[Skip to Content]
Access to paid content on this site is currently suspended due to excessive activity being detected from your IP address Please contact the publisher to request reinstatement.
[Skip to Content Landing]
April 2, 1982

Management of Dog Bite Wounds

Author Affiliations

Jackson, Miss

JAMA. 1982;247(13):1812. doi:10.1001/jama.1982.03320380018020

This article is only available in the PDF format. Download the PDF to view the article, as well as its associated figures and tables.

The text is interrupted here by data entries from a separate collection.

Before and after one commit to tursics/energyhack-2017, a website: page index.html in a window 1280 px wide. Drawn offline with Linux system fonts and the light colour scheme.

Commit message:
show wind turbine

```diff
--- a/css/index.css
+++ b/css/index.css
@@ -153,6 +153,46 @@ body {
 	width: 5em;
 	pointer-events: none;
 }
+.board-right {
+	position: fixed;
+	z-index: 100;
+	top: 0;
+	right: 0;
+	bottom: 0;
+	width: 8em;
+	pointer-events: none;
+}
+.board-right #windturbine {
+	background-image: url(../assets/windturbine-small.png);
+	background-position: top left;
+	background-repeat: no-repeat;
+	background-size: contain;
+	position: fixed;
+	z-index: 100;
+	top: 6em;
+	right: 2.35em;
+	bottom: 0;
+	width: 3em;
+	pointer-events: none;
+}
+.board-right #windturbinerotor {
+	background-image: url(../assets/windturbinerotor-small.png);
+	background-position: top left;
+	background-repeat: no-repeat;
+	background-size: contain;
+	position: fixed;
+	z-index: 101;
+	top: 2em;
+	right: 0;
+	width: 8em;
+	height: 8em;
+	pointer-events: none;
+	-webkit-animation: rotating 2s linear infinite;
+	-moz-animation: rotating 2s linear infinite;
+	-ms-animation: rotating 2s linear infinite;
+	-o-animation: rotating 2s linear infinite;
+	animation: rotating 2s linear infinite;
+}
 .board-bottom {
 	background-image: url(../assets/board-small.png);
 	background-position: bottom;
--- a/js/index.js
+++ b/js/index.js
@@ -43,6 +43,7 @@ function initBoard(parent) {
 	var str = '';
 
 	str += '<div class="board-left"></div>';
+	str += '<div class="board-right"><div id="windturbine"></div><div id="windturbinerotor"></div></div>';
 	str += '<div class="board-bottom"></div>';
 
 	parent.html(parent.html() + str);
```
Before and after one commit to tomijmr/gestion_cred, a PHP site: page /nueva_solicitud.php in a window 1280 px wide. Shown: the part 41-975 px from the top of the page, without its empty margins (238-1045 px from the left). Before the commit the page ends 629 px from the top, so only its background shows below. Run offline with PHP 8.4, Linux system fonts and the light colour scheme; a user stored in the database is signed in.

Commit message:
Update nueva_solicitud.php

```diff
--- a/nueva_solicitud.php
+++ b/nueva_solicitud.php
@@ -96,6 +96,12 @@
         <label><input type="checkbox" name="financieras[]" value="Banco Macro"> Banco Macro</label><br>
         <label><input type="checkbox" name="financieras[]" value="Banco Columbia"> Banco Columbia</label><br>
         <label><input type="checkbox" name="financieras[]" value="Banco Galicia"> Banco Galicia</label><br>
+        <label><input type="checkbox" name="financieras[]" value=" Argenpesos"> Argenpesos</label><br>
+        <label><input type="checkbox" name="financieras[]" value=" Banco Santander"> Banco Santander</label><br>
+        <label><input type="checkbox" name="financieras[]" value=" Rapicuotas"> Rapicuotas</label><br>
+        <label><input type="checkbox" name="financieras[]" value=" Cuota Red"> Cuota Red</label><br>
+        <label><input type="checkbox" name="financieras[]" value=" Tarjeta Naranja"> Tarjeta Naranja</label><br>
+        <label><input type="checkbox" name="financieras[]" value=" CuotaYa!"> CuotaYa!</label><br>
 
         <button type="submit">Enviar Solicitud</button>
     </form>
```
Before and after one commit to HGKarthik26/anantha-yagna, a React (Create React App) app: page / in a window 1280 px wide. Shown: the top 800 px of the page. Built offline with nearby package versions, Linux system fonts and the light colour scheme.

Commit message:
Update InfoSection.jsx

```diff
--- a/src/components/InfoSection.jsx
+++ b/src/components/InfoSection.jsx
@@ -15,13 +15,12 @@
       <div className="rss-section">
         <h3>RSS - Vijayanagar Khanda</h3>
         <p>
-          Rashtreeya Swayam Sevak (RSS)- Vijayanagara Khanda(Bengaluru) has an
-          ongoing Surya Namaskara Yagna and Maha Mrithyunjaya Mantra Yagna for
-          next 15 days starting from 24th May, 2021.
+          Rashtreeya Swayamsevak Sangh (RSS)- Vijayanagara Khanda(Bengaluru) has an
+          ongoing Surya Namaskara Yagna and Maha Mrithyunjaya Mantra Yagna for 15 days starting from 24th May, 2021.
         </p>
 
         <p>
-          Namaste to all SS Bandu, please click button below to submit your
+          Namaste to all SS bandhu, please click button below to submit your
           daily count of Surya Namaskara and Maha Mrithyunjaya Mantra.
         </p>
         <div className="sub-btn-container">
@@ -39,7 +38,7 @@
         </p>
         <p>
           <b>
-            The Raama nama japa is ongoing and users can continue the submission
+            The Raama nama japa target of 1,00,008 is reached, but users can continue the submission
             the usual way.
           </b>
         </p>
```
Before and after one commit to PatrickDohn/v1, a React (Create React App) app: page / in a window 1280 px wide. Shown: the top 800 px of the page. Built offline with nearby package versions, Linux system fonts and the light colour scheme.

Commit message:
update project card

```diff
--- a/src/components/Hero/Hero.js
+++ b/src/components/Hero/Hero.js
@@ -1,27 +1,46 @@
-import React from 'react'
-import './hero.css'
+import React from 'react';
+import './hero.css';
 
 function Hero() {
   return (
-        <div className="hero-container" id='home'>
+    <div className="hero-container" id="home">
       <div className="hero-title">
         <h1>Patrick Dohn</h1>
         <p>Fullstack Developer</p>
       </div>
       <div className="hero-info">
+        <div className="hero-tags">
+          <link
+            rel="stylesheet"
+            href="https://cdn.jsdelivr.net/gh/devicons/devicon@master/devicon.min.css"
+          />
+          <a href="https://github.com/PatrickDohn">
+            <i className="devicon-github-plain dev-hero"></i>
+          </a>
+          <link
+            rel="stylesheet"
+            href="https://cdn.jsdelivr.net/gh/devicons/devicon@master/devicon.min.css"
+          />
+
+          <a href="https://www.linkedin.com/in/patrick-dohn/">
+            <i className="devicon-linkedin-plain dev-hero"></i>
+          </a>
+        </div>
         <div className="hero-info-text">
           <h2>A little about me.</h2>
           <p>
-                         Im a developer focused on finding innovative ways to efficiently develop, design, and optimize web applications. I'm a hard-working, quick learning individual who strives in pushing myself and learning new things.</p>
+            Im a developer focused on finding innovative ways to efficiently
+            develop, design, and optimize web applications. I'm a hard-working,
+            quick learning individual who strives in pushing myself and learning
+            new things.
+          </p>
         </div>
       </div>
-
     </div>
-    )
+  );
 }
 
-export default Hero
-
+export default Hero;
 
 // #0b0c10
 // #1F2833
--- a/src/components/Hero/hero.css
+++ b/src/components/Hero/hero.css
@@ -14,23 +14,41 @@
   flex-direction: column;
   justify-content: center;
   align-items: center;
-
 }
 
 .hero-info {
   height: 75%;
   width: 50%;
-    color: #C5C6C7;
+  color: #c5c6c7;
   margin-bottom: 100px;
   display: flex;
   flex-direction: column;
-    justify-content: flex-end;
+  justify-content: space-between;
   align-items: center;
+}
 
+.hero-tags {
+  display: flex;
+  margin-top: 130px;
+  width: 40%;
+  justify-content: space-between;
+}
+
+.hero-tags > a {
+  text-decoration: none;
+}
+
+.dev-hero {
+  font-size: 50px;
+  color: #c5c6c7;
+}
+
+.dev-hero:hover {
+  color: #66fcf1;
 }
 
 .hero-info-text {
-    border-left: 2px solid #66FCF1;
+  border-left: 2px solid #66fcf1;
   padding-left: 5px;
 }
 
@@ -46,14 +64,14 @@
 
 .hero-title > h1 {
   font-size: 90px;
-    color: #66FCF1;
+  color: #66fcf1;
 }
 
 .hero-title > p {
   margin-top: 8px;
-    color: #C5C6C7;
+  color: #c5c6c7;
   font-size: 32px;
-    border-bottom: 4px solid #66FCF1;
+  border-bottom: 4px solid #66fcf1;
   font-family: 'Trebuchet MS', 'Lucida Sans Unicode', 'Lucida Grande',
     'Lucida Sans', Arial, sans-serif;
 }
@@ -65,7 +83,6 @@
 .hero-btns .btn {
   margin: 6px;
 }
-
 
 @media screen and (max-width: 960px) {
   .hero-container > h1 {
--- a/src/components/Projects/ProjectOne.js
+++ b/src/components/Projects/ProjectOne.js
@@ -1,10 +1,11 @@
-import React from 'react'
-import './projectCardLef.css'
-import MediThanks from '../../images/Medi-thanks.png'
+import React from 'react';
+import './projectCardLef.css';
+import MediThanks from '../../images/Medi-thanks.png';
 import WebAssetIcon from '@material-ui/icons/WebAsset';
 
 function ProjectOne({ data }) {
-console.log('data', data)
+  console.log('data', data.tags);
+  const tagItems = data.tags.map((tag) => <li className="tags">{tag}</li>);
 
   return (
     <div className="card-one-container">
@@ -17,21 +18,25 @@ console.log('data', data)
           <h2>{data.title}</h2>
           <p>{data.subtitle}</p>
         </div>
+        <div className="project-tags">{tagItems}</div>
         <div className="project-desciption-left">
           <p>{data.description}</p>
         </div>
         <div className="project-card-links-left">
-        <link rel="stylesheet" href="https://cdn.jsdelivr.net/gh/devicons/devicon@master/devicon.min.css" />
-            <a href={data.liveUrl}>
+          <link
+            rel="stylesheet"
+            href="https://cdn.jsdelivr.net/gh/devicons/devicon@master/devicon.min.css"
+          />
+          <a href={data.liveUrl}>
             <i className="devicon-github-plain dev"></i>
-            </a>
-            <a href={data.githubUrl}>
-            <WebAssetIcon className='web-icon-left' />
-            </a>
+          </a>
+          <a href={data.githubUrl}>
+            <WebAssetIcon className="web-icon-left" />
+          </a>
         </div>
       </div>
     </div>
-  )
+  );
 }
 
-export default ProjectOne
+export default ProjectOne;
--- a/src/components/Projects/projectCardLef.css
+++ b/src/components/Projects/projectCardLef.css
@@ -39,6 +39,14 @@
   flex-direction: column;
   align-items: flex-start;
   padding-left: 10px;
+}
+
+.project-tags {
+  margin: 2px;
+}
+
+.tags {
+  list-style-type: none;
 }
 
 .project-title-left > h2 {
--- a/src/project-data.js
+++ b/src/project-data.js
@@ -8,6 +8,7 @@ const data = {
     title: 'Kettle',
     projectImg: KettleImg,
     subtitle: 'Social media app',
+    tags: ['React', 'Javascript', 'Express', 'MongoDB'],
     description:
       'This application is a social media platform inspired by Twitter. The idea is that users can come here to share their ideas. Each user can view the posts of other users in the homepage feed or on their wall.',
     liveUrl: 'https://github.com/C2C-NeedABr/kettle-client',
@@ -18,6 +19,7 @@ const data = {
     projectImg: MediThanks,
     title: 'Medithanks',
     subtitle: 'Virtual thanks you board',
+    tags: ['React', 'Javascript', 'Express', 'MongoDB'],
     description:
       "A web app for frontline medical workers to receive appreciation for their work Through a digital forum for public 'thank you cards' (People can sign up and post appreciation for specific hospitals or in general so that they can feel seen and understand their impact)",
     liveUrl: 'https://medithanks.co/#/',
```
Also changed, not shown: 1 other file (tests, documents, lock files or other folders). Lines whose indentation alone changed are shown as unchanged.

To the Editor.—  I read the recent article on the management of dog bite wounds (1980;244:2327) and the resulting letters (1981;246:833-834). As a plastic surgeon, much of my experience with such injuries has come in patients who have been treated initially by someone else and then had either an outright infection or an unsatisfactory result. Most of the errors in dog bite treatment do not come from a failure to trim the skin edges properly but from the failure to take into account the length of a dog's tooth. The teeth carry the inoculum deep into the wound, and it is a failure to treat contamination at these depths that frequently results in clinical infection.When I treat a dog bite, I take care to anesthetize it well enough that I can explore and locate the path and then irrigate it well. I close most of them primarily and infection